Northern Michigan’s culinary and restaurant scenes continue to expand and incorporate globally influenced cuisines. With the recent opening of Traverse City’s first ramen shop, Gaijin, photojournalist Gary Howe takes the opportunity to explore the beauty and history of his favorite eating utensil...
The humble chopstick: simple as tools can come. Two sticks, round or squared, perhaps even triangular. Paired and properly handled they become utensils for the kitchen or the dining table. (Or possibly, as in Jackie Chan’s movie The Fearless Hyena, an instrument of close combat.) But however simple the tool, using it takes practice and muscle training. Manipulating chopsticks properly involves the use of 30 joints and 50 muscles in the hand, arm and shoulder.
Chopsticks are typically made of wood or bamboo but can also be metal or plastic. Luxury models are made of jade, bone or gold, and are common wedding or anniversary gifts for well over a quarter of the world’s population. Love poems associated with chopsticks are not uncommon. They speak to the lasting pairing and cooperation found in the best of relationships.
Our lengths are the same,
Just as the sameness of our hearts; Bitter or sweet,
We spend our life together. Having tasted it all,
We always live side by side.
One knows the other;
Our intimacy is so seamless,
No space even for a single word.
This anonymous poem was published in Chopsticks: A Cultural and Culinary History by historian Q. Edward Wong. This book takes the reader from an archaeological past, through literary references, to modern day manifestations of this simple yet versatile, tool.
We tend to forget that conveying cooked food to the mouth hasn’t always been what it is now. Early humans used their hands and rudimentary objects. The spoon gets credit as the earliest eating implement because as soon as we discovered the warmth of a cooking fire we started boiling stuff up and serving soup. The predecessors to chopsticks, invented in China 7,000 years ago, were sticks used for stirring ingredients into those early culinary delights.
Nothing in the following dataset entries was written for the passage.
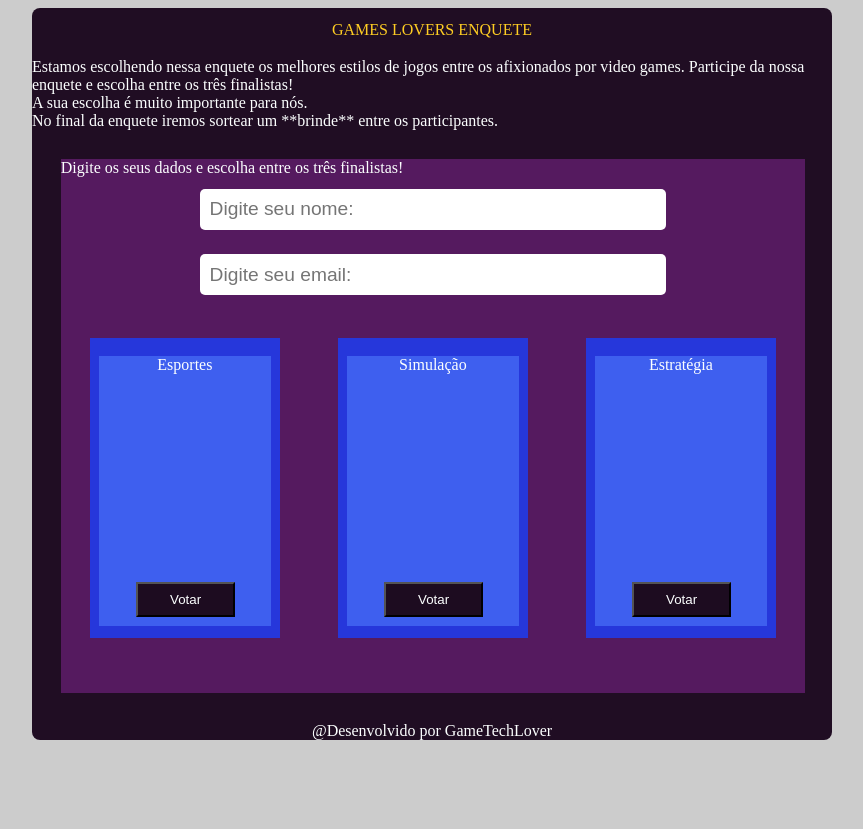
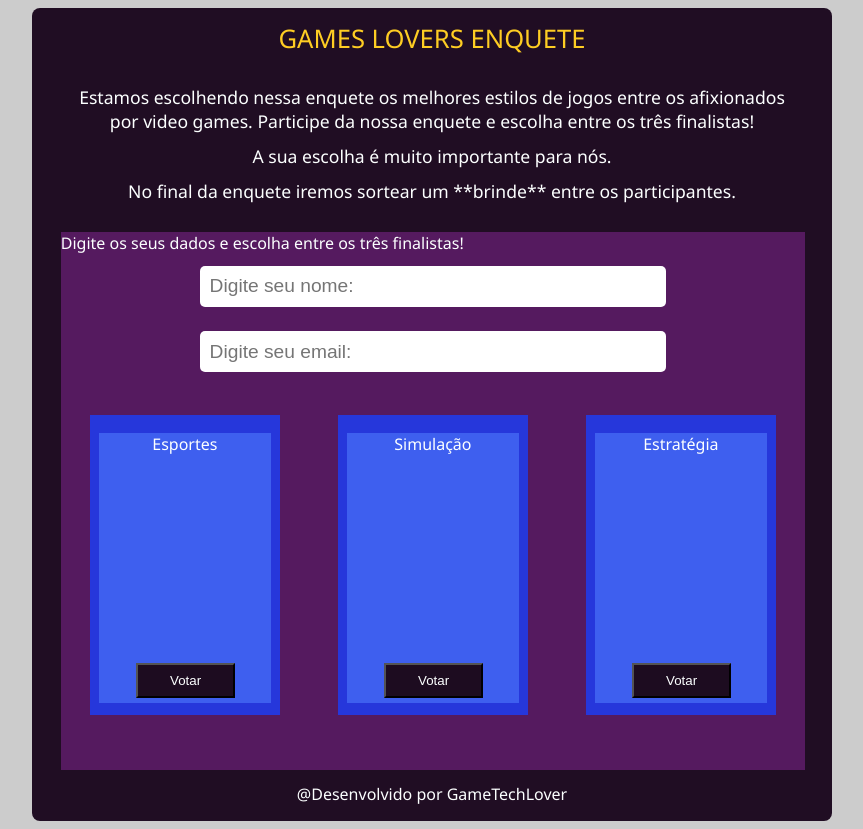
Before and after one commit to Vinist021/Projeto_Enquete, a plain HTML site: page index.html in a window 1280 px wide. Shown: the whole page, without its empty margins (208-1071 px from the left). Before the commit the page ends 800 px from the top, so only its background shows below. Drawn offline with Linux system fonts and the light colour scheme.

Commit message:
Feita parte da disposição dos textos do container externo

```diff
--- a/index.html
+++ b/index.html
@@ -11,6 +11,7 @@
     body{
         color: #FCFFFF;
         background-color: #CCCCCC;
+        font-family: 'Segoe UI', Tahoma, Geneva, Verdana, sans-serif;
     }
 
     input{
@@ -50,9 +51,31 @@
         text-align: center;
 
         padding-top: 0.8rem;
-        padding-bottom: 1.2rem;
+        padding-bottom: 1.8rem;
+
+        font-size: 1.6rem;
+        font-weight: 500;
     }
 
+    .container-externo-texto{
+        padding-left: 2rem;
+        padding-right: 2rem;
+        font-size: 1.1rem;
+    }
+
+    .cont-ext-frase-1{
+        text-align: center;
+    }
+
+    .cont-ext-frase-2{
+        text-align: center;
+        padding-top: 0.7rem;
+    }
+
+    .cont-ext-frase-3{
+        text-align: center;
+        padding-top: 0.7rem;
+    }
     .container-interno{
         background-color: #551A5F;
         margin: 1.8rem;
@@ -94,10 +117,11 @@
         text-align: center;
     }
 
-
-
     .creditos{
-        text-align: center;
+        display: flex;
+        justify-content: center;
+        margin-top: -1rem;
+        padding-bottom: 1rem;
     }
 
 </style>
@@ -123,6 +147,7 @@
                 No final da enquete iremos sortear um **brinde** entre os participantes.
             </div>
 
+        </div>
 
         <div class="container-interno">
 
@@ -171,8 +196,6 @@
         <div class="creditos">
             @Desenvolvido por GameTechLover
         </div>
-
-        </div>
     </div>
 
 
```
Lines whose indentation alone changed are shown as unchanged.
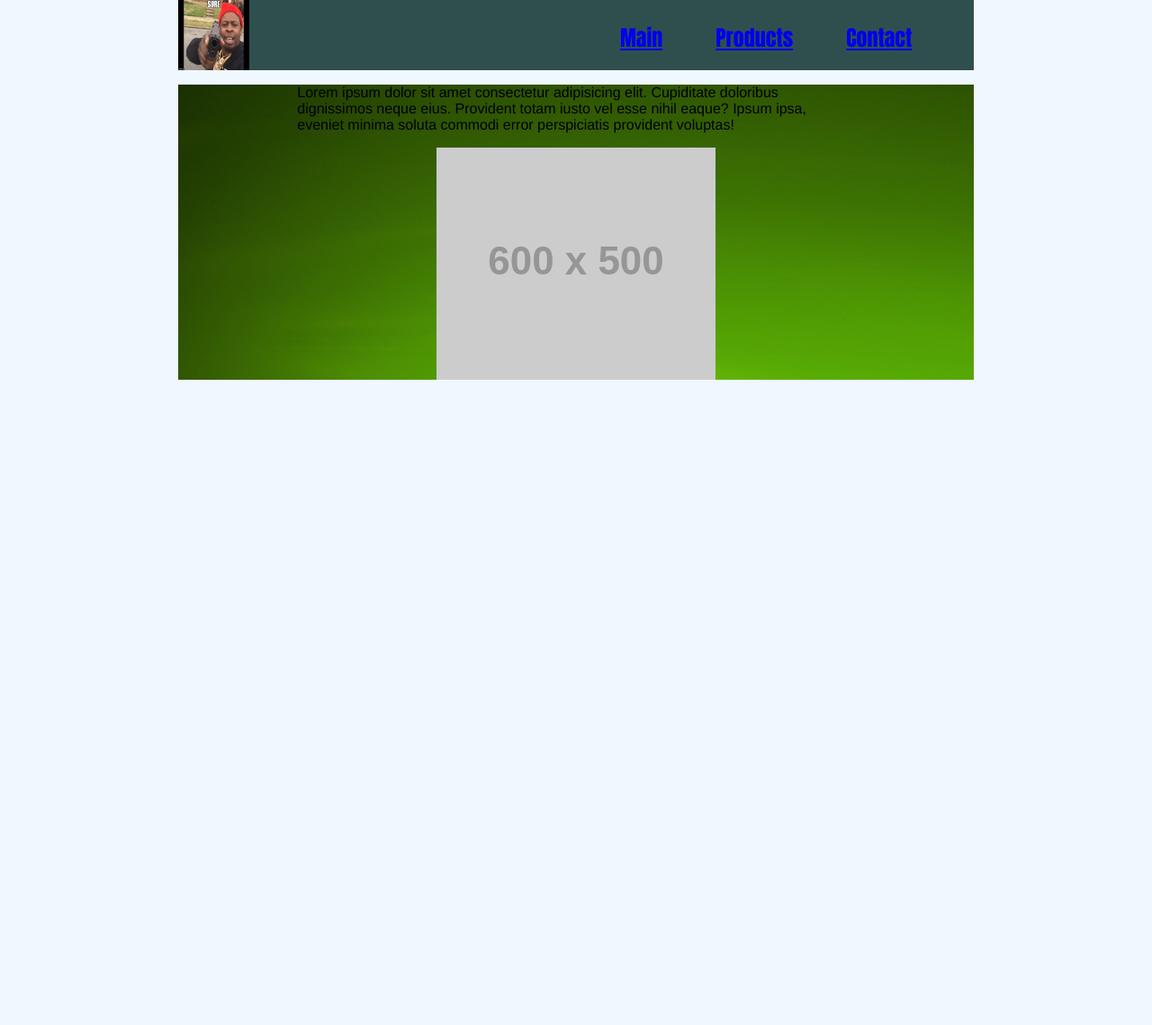
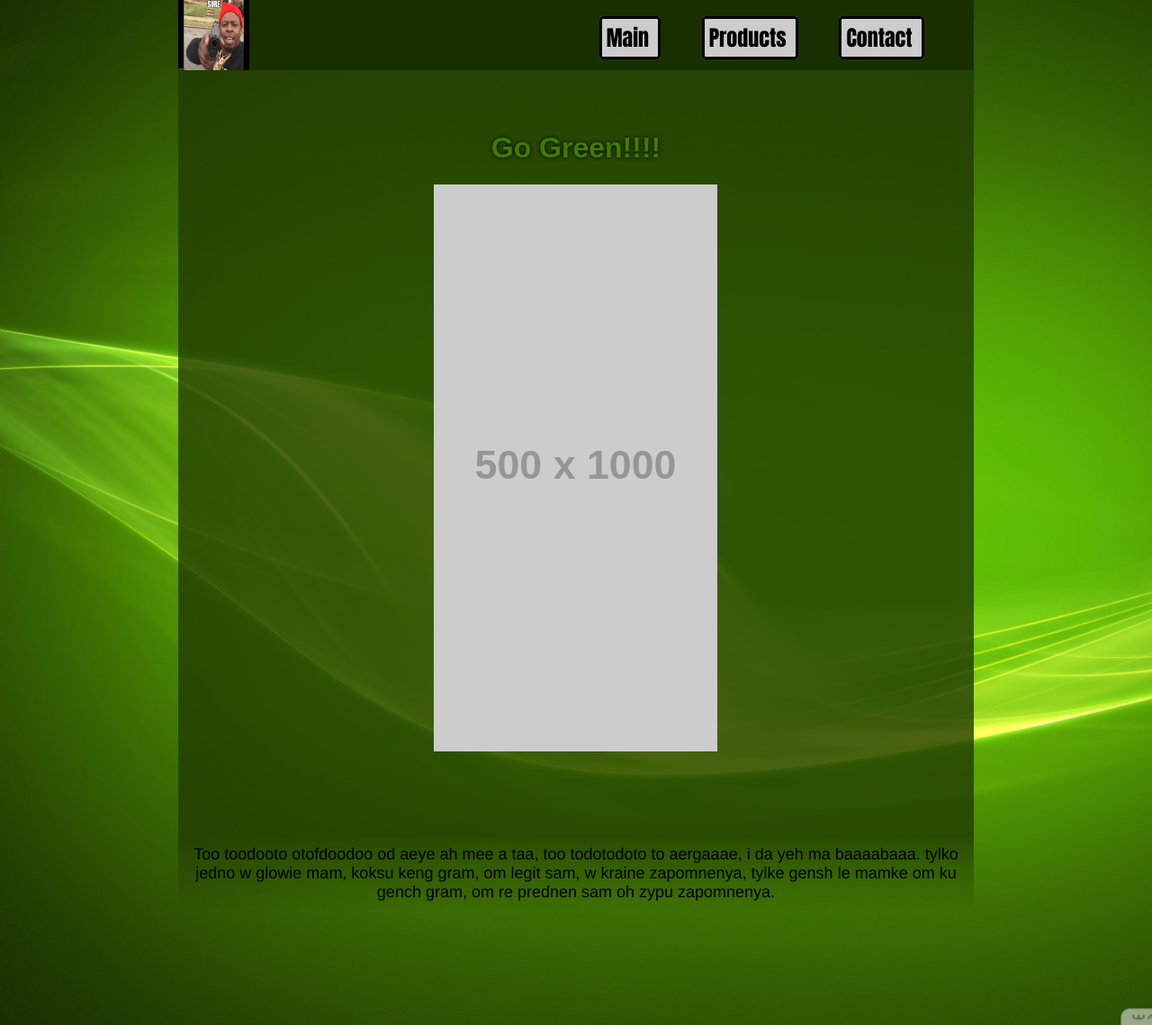
Before and after one commit to BurningStratus/Software_2, a plain HTML site: page HTML Proj/index.html in a window 1280 px wide. Shown: the whole page at 90% size. Before the commit the page ends 800 px from the top, so only its background shows below. Drawn offline with Linux system fonts and the light colour scheme; placeholder pictures from the web are drawn by us; a web font is replaced by a local one.

Commit message:
COMMITTETET

```diff
--- a/HTML Proj/CSS/style.css
+++ b/HTML Proj/CSS/style.css
@@ -1,12 +1,15 @@
 
 html {
-    background-color: aliceblue;
+    background-image: url(images/green-wallpaper-1.jpg) ;
+    background-position: auto;
+    background-size: cover;
+
 }
 
 nav {
     display: flex;
 
-    background-color: darkslategrey;
+    background-color: #192f00;
 
     padding-block: 2%;
 
@@ -16,7 +19,7 @@ nav {
 
     max-height: 30px;
     max-width: 1200px;
-    min-width: 450px;
+    min-width: 580px;
     height: 83px;
     width: 70%;
 
@@ -52,9 +55,23 @@ nav ul {
     margin-right: 10px
 }
 
-li:hover {
-    background-color: rgb(192, 158, 116);
-    text-shadow: 2em;
+a {
+    margin-right: 10px;
+    text-decoration: none;
+    padding: 3px;
+    padding-left: 5px ;
+    padding-right: 10px;
+    color: black;
+    border-style: solid;
+    border-radius: 4px;
+    background-color: #cccccc;
+}
+
+a:hover {
+    color: #3f6424;
+    outline: #203902;
+    border-color: rgba(0, 0, 0, 0.697);
+
 }
 
 
@@ -62,29 +79,82 @@ main {
     /**/
     width: 70%;
     max-width: 1200px;
+    min-width: 580px;
+
+    display: flex;
+
+    background-color: hsla(87, 93%, 12%, 0.80);
+
+    background-position: auto;
+    background-size: cover;
+
+    margin: auto;
+}
+
+.center {
+    justify-content: space-evenly;
+
+    margin-left: auto;
+    margin-right: auto;
+    width: 50%;
+
+    text-align: center;
+}
+
+main section {
+    width: 90%;
+    max-width: 1200px;
     min-width: 450px;
 
-    background-image: url(images/green-wallpaper-1.jpg) ;
-    background-position: auto;
+    height: 90%;
+
+    font-family: 'Courier New', Courier, monospace;
 
     margin: auto;
+}
+
+#gogreen {
+
+    font-family: 'Contrail One', sans-serif;
+
+    color: #407a01;
+    text-shadow: 0px 0px 4px #000000;
+
+    font-size: xx-large;
+    margin: auto;
+    margin-top: 15%;
+    margin-bottom: 5%;
+}
+
+section img {
+    padding-bottom: 20%;
+    margin:0 auto;
+
+    width: 70%;
+
+    min-width: 0;
 
 }
 
-#center {
-    display: flex;
-    margin-left: auto;
-    margin-right: auto;
-    width: 50%;
-  }
-
-main section {
+footer {
+    max-width: 1200px;
+    min-width: 580px;
+    height: 83px;
     width: 70%;
-
-    min-width: inherit;
-    max-width: inherit;
 
     font-family: 'Franklin Gothic Medium', 'Arial Narrow', Arial, sans-serif;
 
-    margin: auto;
+    margin:auto;
+    margin-bottom: 10%;
+    margin-top: -18px;
+
+    text-align: center;
+    font-size: large;
+
+    background-color: hsla(hsla(87, 93%, 12%, 0.80));
+    background-image: linear-gradient(to bottom, hsla(87, 93%, 12%, 0.80), hsla(87, 93%, 12%, 0.0));
 }
+
+footer p {
+    padding-top: 1%;
+}
--- a/HTML Proj/index.html
+++ b/HTML Proj/index.html
@@ -3,43 +3,39 @@
     <head>
     <meta charset="UTF-8">
     <meta name="viewport" content="width=device-width, initial-scale=1.0">
-    <title>Life is Roblox</title>
+    <title>GO GREEN!!!!</title>
     <link rel="stylesheet" href="CSS/style.css">
+
+    <link href="https://fonts.googleapis.com/css2?family=Contrail+One&display=swap" rel="stylesheet">
 </head>
-<style>
-    @import url('https://fonts.googleapis.com/css2?family=Sometype+Mono:wght@700&display=swap');
-</style>
-
 <body>
     <div>
         <header>
             <nav>
                 <img id="comp_logo" src="CSS/images/sure_pic.jpg" alt="Company Logo">
-
                 <ul>
-                    <li><a href="#">Main</a></li>
-                    <li><a href="@">Products</a></li>
-                    <li><a href="$">Contact</a></li>
+                    <li><a href="index.html">Main</a></li>
+                    <li><a href="products.html">Products</a></li>
+                    <li><a href="contact.html">Contact</a></li>
                 </ul>
 
             </nav>
         </header>
 
         <main>
-            <section>
-
-            <p>
-            Lorem ipsum dolor sit amet consectetur adipisicing elit.
-            Cupiditate doloribus dignissimos neque eius.
-            Provident totam iusto vel esse nihil eaque?
-            Ipsum ipsa, eveniet minima soluta commodi error perspiciatis provident voluptas!
-            </p>
-
-            <img id="center" src="http://via.placeholder.com/600x500" alt="">
+            <section class="center">
+                <h1 id="gogreen">Go Green!!!!</h1>
+                <img src="http://via.placeholder.com/500x1000" alt="Main picture"/>
 
             </section>
         </main>
-
+        <footer>
+            <p>
+            Too toodooto otofdoodoo od aeye ah mee a taa, too todotodoto to aergaaae, i da yeh ma baaaabaaa.
+            tylko jedno w glowie mam, koksu keng gram, om legit sam, w kraine zapomnenya, tylke gensh le mamke om ku
+            gench gram, om re prednen sam oh zypu zapomnenya.
+            </p>
+        </footer>
     </div>
 </body>
 
```
Also changed, not shown: HTML Proj/contact.html (added, +40 -0 lines), HTML Proj/products.html (added, +41 -0 lines).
Chopsticks stayed married to the pot until the Han Dynasty, some 2,200 years ago.
The Han Dynasty in China was the age of Confucius, and apparently the old scholar was particularly keen about keeping the work of the kitchen separate from the dining room. Hence, during his time, the wealthy in China began to serve dishes that didn’t require cutting at the table—this quickly spread as a culinary and a social refinement. It also assisted in the rise of the chopstick in China, as the utensil was readily available to the masses and was the perfect tool for picking up Confucian-sized pieces of lamb, mutton and pig. With sticks carved by hand, and a little practice, peasant farmers could eat like the nobility. This period also explains why knives are seldom placed on the table in Chinese culture: Knives were for the domain of food preparation, not eating.
Confucius doesn’t get all the props, though. According to professor Wong, chopsticks really came into their prominence in China, and subsequently the Korean Peninsula and Japan, when wheat—and later rice—started to replace millet as the dominant grains in the waning years of the Han Dynasty, around 100 CE. Chinese meals started to move beyond soups, porridges and stews to be replaced by noodle and rice dishes, served with the now common practice of small pieces of meat and vegetables. Ten centuries later, and chopsticks were front and center in both practicality and cultural supremacy. This coincided with Chinese dumplings and noodle dishes becoming staples, something for which this author is forever grateful.
The 7,000-year history of the chopstick is still expanding. What was once limited to a small but populous corner of the world is spreading with the migration of people and food. In Traverse City, the story continues to unfold as culinary pleasure seekers now encounter the noodle, rice and dumpling dishes in more places than Chinese takeout joints. On Front Street the newly opened Gaijin serves dishes such as Miso Ramen and Niku Nuki rice bowl, dishes that somehow taste better with the use of a pair of chopsticks.
IF YOU GO:
136 E. Front St., Traverse City • 231-421-5466 Tuesday–Sunday 11 AM–10 PM